At this rate, there's not going to be anyone left for the heroes to fight in future movies if they're all taking dirt naps. If future Marvel movies want to replicate the awesomeness of the huge hero fight of Civil War in later films, it'll have to let some of its bad guys continue breathing. And while Civil War's Zemo survived the movie's end…we'd trade him for a resurrected Red Skull any day.

Diversity is still an issue

Marvel is slowly but surely adding some diversity to its formerly homogenous roster of characters, and Civil War is proof that it's going in the right direction.
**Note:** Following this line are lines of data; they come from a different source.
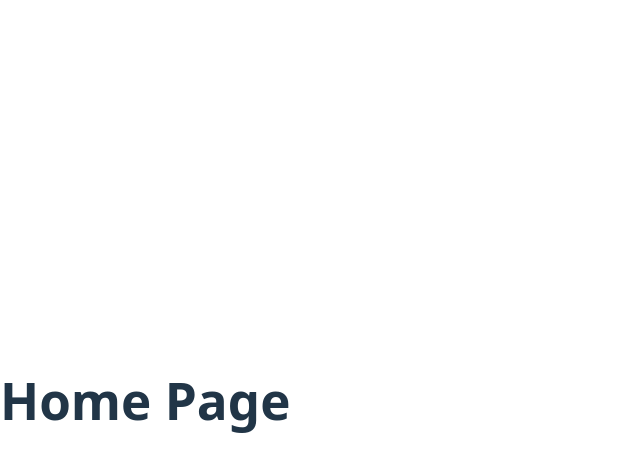
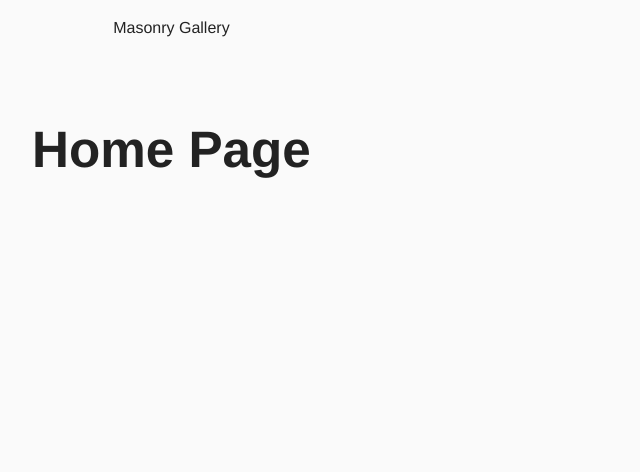
Before and after one commit to neerajdembla212/masonry-grid, a React (Vite) app: page / in a window 1280 px wide. Shown: the top 472 px of the page, without its empty margins (0-640 px from the left). Built offline with nearby package versions, Linux system fonts and the light colour scheme.

Commit message:
adding basic global styles, layout and theme

```diff
--- a/src/App.tsx
+++ b/src/App.tsx
@@ -1,6 +1,10 @@
 import { lazy, Suspense } from "react";
 import { BrowserRouter as Router, Routes, Route } from "react-router-dom";
 import { routes } from "./routes/routes";
+import { ThemeProvider } from "styled-components";
+import { theme } from "./styles/theme";
+import GlobalStyle from "./styles/GlobalStyle";
+import Layout from "./components/Layout";
 
 const Gallery = lazy(() => import("./pages/Gallery"));
 const Detail = lazy(() => import("./pages/Detail"));
@@ -8,7 +12,10 @@ const NotFound = lazy(() => import("./pages/NotFound"));
 
 function App() {
   return (
+    <ThemeProvider theme={theme}>
+      <GlobalStyle />
       <Router>
+        <Layout>
           <Suspense fallback={<div>Loading page...</div>}>
             <Routes>
               <Route path={routes.home} element={<Gallery />}></Route>
@@ -16,7 +23,9 @@ function App() {
               <Route path={routes.notFound} element={<NotFound />}></Route>
             </Routes>
           </Suspense>
+        </Layout>
       </Router>
+    </ThemeProvider>
   );
 }
 
--- /dev/null
+++ b/src/components/Layout.tsx
@@ -0,0 +1,37 @@
+import { ReactNode } from "react";
+import styled from "styled-components";
+import { Link } from "react-router-dom";
+
+interface LayoutProps {
+  children: ReactNode;
+}
+export default function Layout({ children }: LayoutProps) {
+  return (
+    <>
+      <Header>
+        <Link to="/">Masonry Gallery</Link>
+      </Header>
+      <Main>{children}</Main>
+      <Footer></Footer>
+    </>
+  );
+}
+
+const Header = styled.header`
+  padding: 1rem;
+  background: var(--header-background);
+  color: var(--header-text);
+  text-align: center;
+`;
+
+const Main = styled.main`
+  padding: 2rem;
+`;
+
+const Footer = styled.footer`
+  padding: 1rem;
+  background: var(--footer-background);
+  color: var(--text-secondary);
+  text-align: center;
+  margin-top: auto;
+`;
--- /dev/null
+++ b/src/styles/GlobalStyle.ts
@@ -0,0 +1,25 @@
+import { createGlobalStyle } from "styled-components";
+
+const GlobalStyle = createGlobalStyle`
+*,
+*::before,
+*::after {
+    box-sizing: border-box;
+}
+
+html, body, #root {
+    margin: 0;
+    padding: 0;
+    height: 100%;
+    font-family: ${(props) => props.theme.fontFamily};
+    background-color: ${(props) => props.theme.background};
+    color: ${(props) => props.theme.textPrimary};
+}
+
+a {
+    text-decoration: none;
+    color: inherit;
+}
+`;
+
+export default GlobalStyle;
--- /dev/null
+++ b/src/styles/theme.ts
@@ -0,0 +1,16 @@
+export const theme = {
+  background: "#fafafa",
+  textPrimary: "#222",
+  textSecondary: "#555",
+  headerBackground: "#222",
+  headerText: "#fff",
+  footerBackground: "#eee",
+  fontFamily: `'Helvetica Neue', Helvetica, Arial, sans-serif`,
+};
+
+export type ThemeType = typeof theme;
+
+// Extend styled-components DefaultTheme
+declare module "styled-components" {
+  export interface DefaultTheme extends ThemeType {}
+}
```
Lines whose indentation alone changed are shown as unchanged.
It has three non-white men in the form of Falcon, War Machine, and Black Panther, the last of whom will get his own solo movie in 2018. It's also got three ladies (all white) who have pretty big parts…but as of this writing, there are still no announced plans for solo adventures for Black Widow, Scarlet Witch, or Sharon Carter. And while we're on the subject, Civil War also mostly failed the Bechdel Test, since there's never a scene where two female characters talked to each other about a subject other than a man. Early in the film Black Widow and Scarlet Witch talk about surveillance over their radios for about two sentences, but it's still in relation to tracking and capturing Crossbones (yet another villain who bit the dust).

Marvel isn't completely ignoring the topic of diversity. With the aforementioned plans for a Black Panther flick, as well as a Captain Marvel movie starring a female lead both set for 2018, the studio is moving in the right direction. But again, we're 13 movies into this franchise and it still feels like baby steps. It doesn't look like much will change between Civil Wand Infinity War, especially considering the fact that Doctor Strange's "Ancient One" character went from an Asian man in the comics to being played by…Tilda Swinton. Oof.

How do you top this?

Now that we've got all our serious concerns out of the way, let's get back to where we started. Civil War is still a huge success as a film on pretty much all the levels that matter. Fans and casual moviegoers alike can't help but love it to bits. From Spider-Man's amazing introduction to Ant-Man's transformation into Giant-Man, it really delivers an incredibly entertaining and fun experience. Some fans might even argue it's the best Marvel movie to date…

So how do you beat the best? The law of averages dictates that it's impossible to hit a home run every time you come up to bat—but it seems like that's exactly what's happening with Marvel's movies. At some point, there's bound to be a clunker. Many seemed to think that Age of Ultron was a sign that Marvel was beginning to stumble, but its 75 percent fresh rating on Rotten Tomatoes would seem to indicate that it's actually a pretty well-liked movie despite its flaws. But how will Marvel keep the hits coming after all of its movies finally collide in Infinity War? What goes up, must come down. And at some point, we'll have reached the top of the Marvel Mountain. When will we start to fall from the peak?